While provisions for the establishment and maintenance of brucellosis free swine herds are available in Maryland, there seems to be very little interest in this program except for owners having a need for meeting sales requirements. There is reason to believe the certification of swine herds could be expanded if tests were conducted without expense to owners.
Calendar Year 1956
+40.3 -8.5 (-3.9) +23.4 -0.6 (-0.2) +6.7 (+6.9)
No. Herds Tested
987 1.1 939 95.1
No. Herds Tested
New Counties ...
2 0 3
( ) % difference
Improvements incorporated into the Massachusetts program during the calendar year included provisions the State's participation in the payment of brucellosis indemnities; plans to concentrate on area certification work, the discontinuance of routine herd certifications, and wider use of milk ring tests to locate suspicous Brucella infected herds.
County Brucellosis Committees were active during the year in obtaining legislation to increase State brucellosis funds for the payment of indemnities, and holding meetings to discuss progress reports covering the program.
Three of the fourteen counties in the State are certified brucellosis-free. It is anticipated that the remaining eleven counties will qualify by December 31, 1958. This represents a change from the previously reported goal of January 1, 1960.
There are no provisions for the certification of brucellosis-free swine herds.

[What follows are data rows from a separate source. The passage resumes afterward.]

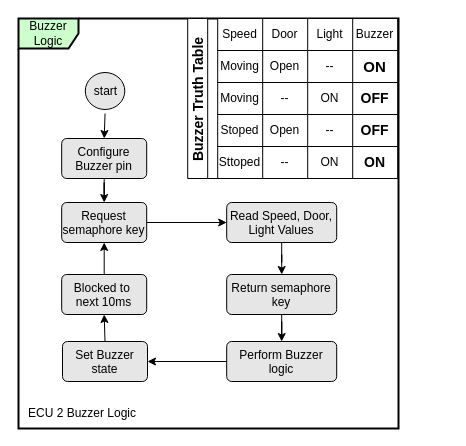
Before: page "Buzzer_Logic" (7 of 9) of 2-Dynamic_Deesign_State_Machine_Diagram.drawio in Mohamed-abdullah-hassan/EG-FWD_Automotive_door_control, a draw.io diagram. Source tidied: cells renumbered, new cells numbered last; positions are measured from the earlier drawing's top-left corner, leaving out a move shared by most shapes. Both pictures are drawn from the tidied source at 100%, with x=0, y=0 at pixel (17, 18).
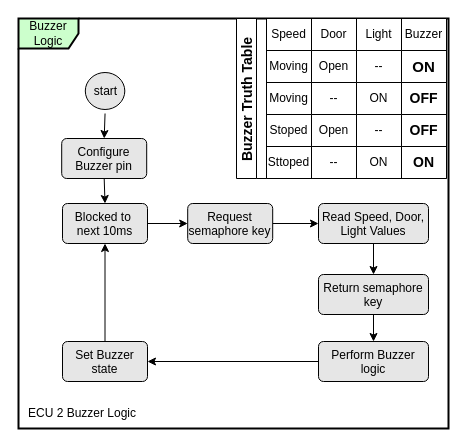
The same diagram, later.

Unchanged cells that the change refers to:
```xml
<mxCell id="6" value="&lt;span style=&quot;&quot;&gt;Configure Buzzer pin&lt;/span&gt;" style="html=1;align=center;verticalAlign=top;rounded=1;absoluteArcSize=1;arcSize=10;dashed=0;fillColor=#E6E6E6;whiteSpace=wrap;" parent="2" vertex="1">
  <mxGeometry x="43.2" y="120" width="85" height="40" as="geometry" />
</mxCell>
```

Change to the diagram source:
```diff
@@
     <mxCell id="2" value="Buzzer Logic" style="shape=umlFrame;whiteSpace=wrap;fillColor=#CCFFCC;strokeWidth=2;" parent="1" vertex="1">
-      <mxGeometry x="1" width="380" height="410" as="geometry" />
+      <mxGeometry x="1" width="430" height="410" as="geometry" />
     </mxCell>
@@
-    <mxCell id="5" style="edgeStyle=orthogonalEdgeStyle;rounded=0;jettySize=auto;html=1;" parent="2" edge="1" source="6" target="11">
-      <mxGeometry relative="1" as="geometry" />
-    </mxCell>
+    <mxCell id="47" style="edgeStyle=orthogonalEdgeStyle;rounded=0;jettySize=auto;html=1;exitX=0.5;exitY=1;exitDx=0;exitDy=0;entryX=0.5;entryY=0;entryDx=0;entryDy=0;strokeWidth=1;fontSize=12;startSize=0;" parent="2" edge="1" source="6" target="9">
+      <mxGeometry relative="1" as="geometry" />
+    </mxCell>
@@
     <mxCell id="7" value="Read Speed, Door, Light Values" style="html=1;align=center;verticalAlign=top;rounded=1;absoluteArcSize=1;arcSize=10;dashed=0;fillColor=#E6E6E6;strokeColor=rgb(0, 0, 0);fontColor=rgb(0, 0, 0);whiteSpace=wrap;" parent="2" vertex="1">
-      <mxGeometry x="208.2" y="184" width="110" height="40" as="geometry" />
+      <mxGeometry x="300" y="185" width="110" height="40" as="geometry" />
     </mxCell>
-    <mxCell id="8" style="edgeStyle=orthogonalEdgeStyle;rounded=0;jettySize=auto;html=1;exitX=0.5;exitY=0;exitDx=0;exitDy=0;entryX=0.5;entryY=1;entryDx=0;entryDy=0;" parent="2" edge="1" source="9" target="11">
+    <mxCell id="8" style="edgeStyle=orthogonalEdgeStyle;rounded=0;jettySize=auto;html=1;exitX=1;exitY=0.5;exitDx=0;exitDy=0;entryX=0;entryY=0.5;entryDx=0;entryDy=0;" parent="2" edge="1" source="9" target="11">
       <mxGeometry relative="1" as="geometry" />
     </mxCell>
     <mxCell id="9" value="Blocked to&amp;nbsp; next 10ms" style="html=1;align=center;verticalAlign=top;rounded=1;absoluteArcSize=1;arcSize=10;dashed=0;fillColor=#E6E6E6;strokeColor=rgb(0, 0, 0);fontColor=rgb(0, 0, 0);whiteSpace=wrap;" parent="2" vertex="1">
-      <mxGeometry x="43.2" y="256" width="85" height="40" as="geometry" />
+      <mxGeometry x="44" y="185" width="85" height="40" as="geometry" />
     </mxCell>
@@
     <mxCell id="11" value="Request semaphore key" style="html=1;align=center;verticalAlign=top;rounded=1;absoluteArcSize=1;arcSize=10;dashed=0;fillColor=#E6E6E6;whiteSpace=wrap;strokeColor=rgb(0, 0, 0);fontColor=rgb(0, 0, 0);" parent="2" vertex="1">
-      <mxGeometry x="43.2" y="184" width="85" height="40" as="geometry" />
+      <mxGeometry x="169.2" y="185" width="85" height="40" as="geometry" />
     </mxCell>
@@
     <mxCell id="14" value="Return semaphore key" style="html=1;align=center;verticalAlign=top;rounded=1;absoluteArcSize=1;arcSize=10;dashed=0;fillColor=#E6E6E6;strokeColor=rgb(0, 0, 0);fontColor=rgb(0, 0, 0);whiteSpace=wrap;" parent="2" vertex="1">
-      <mxGeometry x="208.2" y="256" width="110" height="40" as="geometry" />
+      <mxGeometry x="300" y="256" width="110" height="40" as="geometry" />
     </mxCell>
@@
     <mxCell id="16" value="Perform Buzzer logic" style="html=1;align=center;verticalAlign=top;rounded=1;absoluteArcSize=1;arcSize=10;dashed=0;fillColor=#E6E6E6;strokeColor=rgb(0, 0, 0);fontColor=rgb(0, 0, 0);whiteSpace=wrap;" parent="2" vertex="1">
-      <mxGeometry x="208.2" y="323" width="110" height="40" as="geometry" />
+      <mxGeometry x="300" y="323" width="110" height="40" as="geometry" />
     </mxCell>
@@
     <mxCell id="20" value="Buzzer Truth Table" style="swimlane;horizontal=0;strokeWidth=1;fontSize=14;startSize=20;" parent="2" vertex="1">
-      <mxGeometry x="169.2" width="210" height="160" as="geometry" />
+      <mxGeometry x="218" width="210" height="160" as="geometry" />
     </mxCell>
```
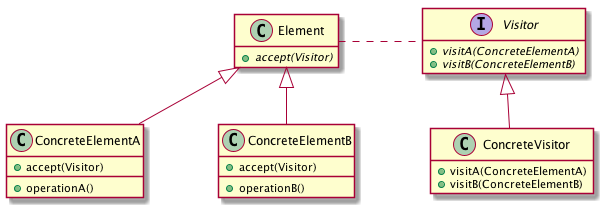
Above: comportement/visitor/uml/visitor_cd.png in ace-lectures/pattern-repository (PlantUML), before the change. Source of this version:
```plantuml
@startuml

skinparam nodesep 75
skinparam ranksep 50
hide empty members

interface Visitor {
  + {abstract} visitA(ConcreteElementA)
  + {abstract} visitB(ConcreteElementB)
}

class ConcreteVisitor {
  + visitA(ConcreteElementA)
  + visitB(ConcreteElementB)
}

Visitor <|-- ConcreteVisitor

class Element {
  + {abstract} accept(Visitor)
}

Element . Visitor

class ConcreteElementA {
  + accept(Visitor)
  __
  + operationA()
}
Element <|-- ConcreteElementA

class ConcreteElementB {
  + accept(Visitor)
  __
  + operationB()
}
Element <|-- ConcreteElementB

@enduml
```
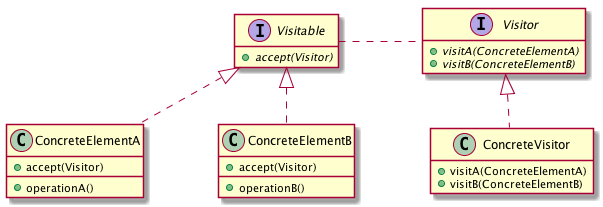
The same file after the commit.

Diff of the diagram source:
```diff
@@ -14,26 +14,26 @@
   + visitB(ConcreteElementB)
 }
 
-Visitor <|-- ConcreteVisitor
+Visitor <|.. ConcreteVisitor
 
-class Element {
+interface Visitable {
   + {abstract} accept(Visitor)
 }
 
-Element . Visitor
+Visitable . Visitor
 
 class ConcreteElementA {
   + accept(Visitor)
   __
   + operationA()
 }
-Element <|-- ConcreteElementA
+Visitable <|.. ConcreteElementA
 
 class ConcreteElementB {
   + accept(Visitor)
   __
   + operationB()
 }
-Element <|-- ConcreteElementB
+Visitable <|.. ConcreteElementB
 
 @enduml
```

June 30, 1958 remains the goal for state-wide certification of Michigan. Twenty-seven of the 83 counties in the State are still to be certified during the first six months of 1958. Legislation and funds are adequate to achieve this goal. No significant deficiencies are apparent in the Michigan program. Local brucellosis committees, the Extension Service, and the Livestock industry are contributing greatly toward successful promotion of the program.
The Michigan program is designed to achieve complete eradication as soon as possible after certification is complete. It is estimated that the state-wide infection rate on December 31, 1958 will be 3.7 percent herds and 0.5 percent cattle.
There is no program for the certification of swine herds at this time. However, such a program is under consideration. A survey is being made through testing of blood samples obtained at local slaughtering establishments to determine the extent of swine brucellosis in the State.
On May 31, 1957, Minnesota became the seventh State to attain state-wide certification. Those responsible for the program in Minnesota recognize the fact that attainment of this status is only an important milestone on the road toward complete eradication of bovine brucellosis. Increased efforts are being made to locate and remove residual foci of infection.
Although the program as presently designed is effective, considerable savings in funds and personnel could be made by a wider acceptance of the results of ring test operations.
During 1957 legislation was enacted which requires the prompt removal of reactors and their slaughter within 15 days after branding and appraisal.
Considerable credit must be given to the practicing veterinarians in Minnesota for bringing to a successful conclusion the initial stage of the eradication program, Through their continued cooperation final and complete eradication should be attainable.
It is estimated that the herd infection rate will be reduced to 1.9 percent and the cattle infection rate to 0.15 percent by December 31, 1958.
Provisions are available for certifying brucellosis-free swine herds. As of December 31, 1957, there was one such herd in Minnesota.